Activity: Scan the listing and copy each line where the word "table" is present.

Information:
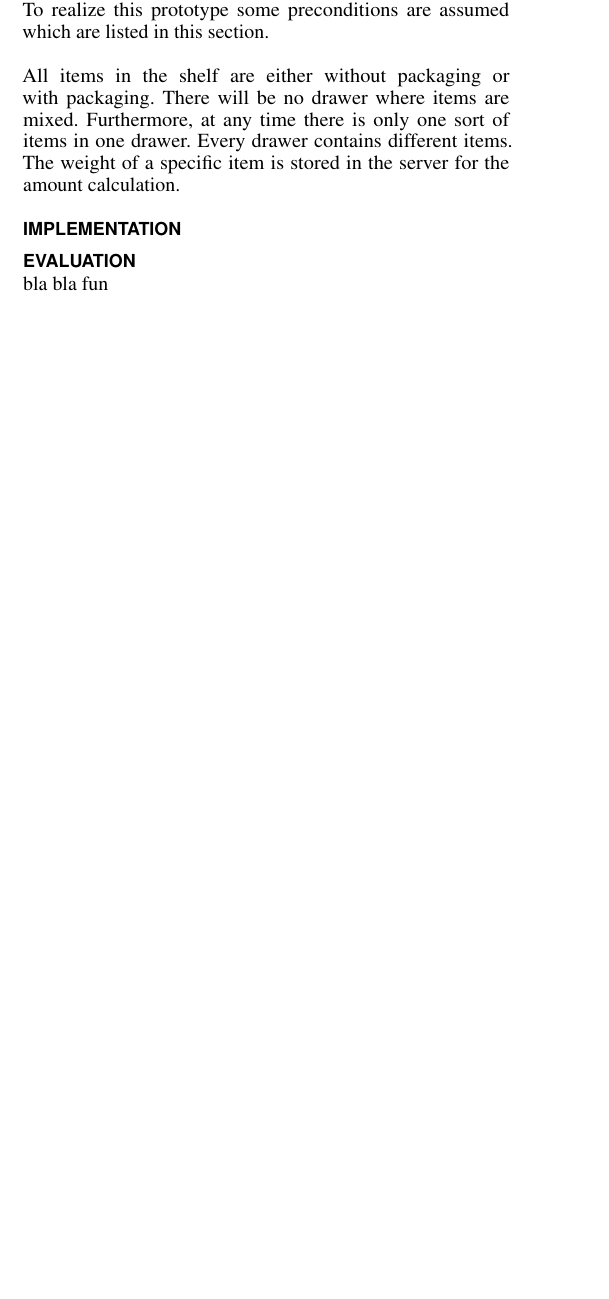
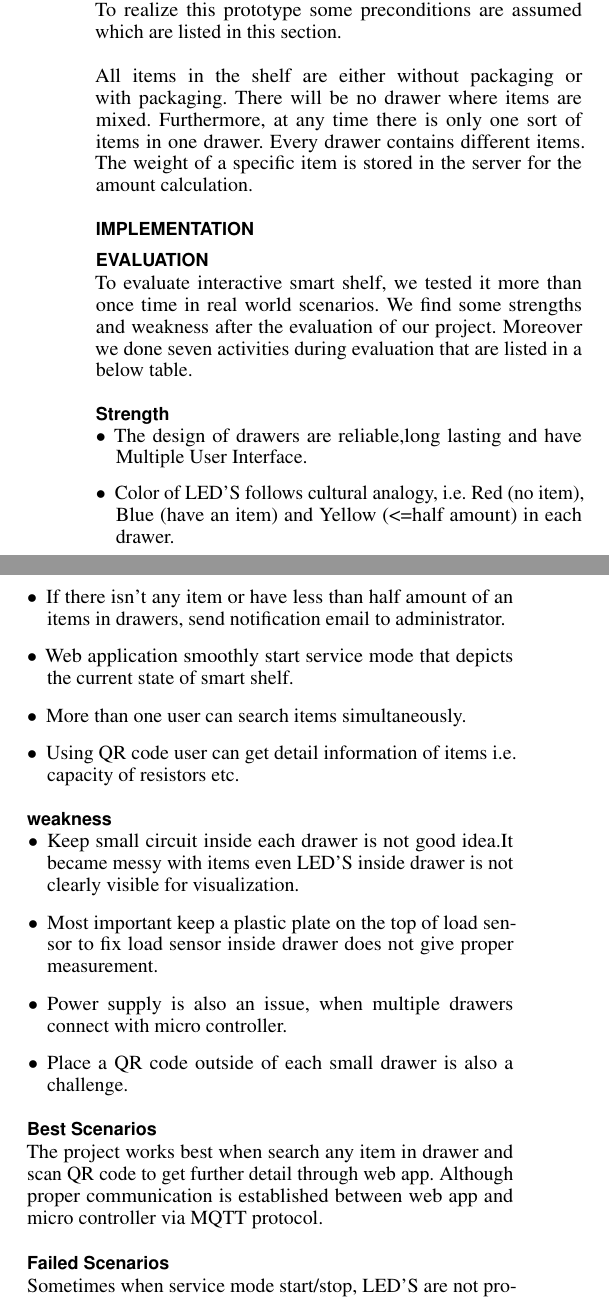
Before and after one commit to kedenk/smartshelf, a LaTeX document (report/report.tex, which reads report/chapter/evaluation.tex): part of one column of page 3 of 3 before the commit and two parts of the columns of page 3 of 4 after it, the two joined at a grey line, cut so that both start at the same text, the shorter picture padded with empty space. Compiled offline with pdfLaTeX.

Commit message:
Evaluation
evalution (table and chart not included. but have done)

```diff
--- a/report/chapter/evaluation.tex
+++ b/report/chapter/evaluation.tex
@@ -1 +1,32 @@
-bla bla fun
+
+To evaluate interactive smart shelf, we tested it more than once time in real world scenarios. We find some strengths and weakness after the evaluation of our project. Moreover we done seven activities during evaluation that are listed in a below table.
+
+\subsection{Strength}
+\begin{description}
+  \item[$\bullet$] The design of drawers are reliable,long lasting and have Multiple User Interface.
+   \item[$\bullet$] Color of LED'S follows cultural analogy, i.e. Red (no item), Blue (have an item) and Yellow (<=half amount) in each drawer.
+   \item[$\bullet$] If there isn't any item or have less than half amount of an items in drawers, send notification email to administrator.
+   \item[$\bullet$] Web application smoothly start service mode that depicts the current state of smart shelf.
+   \item[$\bullet$] More than one user can search items simultaneously.
+   \item[$\bullet$] Using QR code user can get detail information of items i.e. capacity of resistors etc.
+   \end{description}
+\subsection{weakness}
+\begin{itemize}
+  \item Keep small circuit inside each drawer is not good idea.It became messy with items even LED'S inside drawer is not clearly visible for visualization.
+  \item Most important keep a plastic plate on the top of load sensor to fix load sensor inside drawer does not give proper measurement.
+  \item  Power supply is also an issue, when multiple drawers connect with micro controller.
+  \item Place a QR code outside of each small drawer is also a challenge.
+\end{itemize}
+\subsection{Best Scenarios}
+  The project works best when search any item in drawer and scan QR code to get further detail through web app. Although proper communication is established between web app and micro controller via MQTT protocol.
+\subsection{Failed Scenarios}
+ Sometimes when service mode start/stop, LED'S are not properly ON/OFF because of inefficient power supply. Power supply for Arduino is crucial as it stop works at any random point of time in between of service mode which is not good. Further More load sensor does not show accurate weight of items owing to resistance in between plastic plate and drawer.
+A broken of MQTT connection immediately would lead to loss of communication between Micro controller and Web app.
+\subsection{User Testing}
+We tried web app Smart Shelf with different users and observe while they were doing these activities. These activities are listed in a given table below.
+
+%\graphicspath{ {C:\Users\HP\Documents\GitHub\smartshelf\report} }
+
+We tested all these activities with different 4 participants and get feedback about this web app. The participants were from different age groups range from 22 to 30 years old people some was employee and some were students. For each participant performed each activity 10 times as mention in table. Then we evaluated the number of successful observations, false results and no response. We calculated the percentage of successful observations for each activity and each participant perform these activities and reasons of fault results.
+
+For activity 1 and 5, we found our system is working properly almost 99% cases was matched with accepted results according to our observation.
```
Also changed, not shown: report/chapter/evaluation.tex (5 more changed lines).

Solution:
evalution (table and chart not included. but have done)
+To evaluate interactive smart shelf, we tested it more than once time in real world scenarios. We find some strengths and weakness after the evaluation of our project. Moreover we done seven activities during evaluation that are listed in a below table.
+We tried web app Smart Shelf with different users and observe while they were doing these activities. These activities are listed in a given table below.
+We tested all these activities with different 4 participants and get feedback about this web app. The participants were from different age groups range from 22 to 30 years old people some was employee and some were students. For each participant performed each activity 10 times as mention in table. Then we evaluated the number of successful observations, false results and no response. We calculated the percentage of successful observations for each activity and each participant perform these activities and reasons of fault results.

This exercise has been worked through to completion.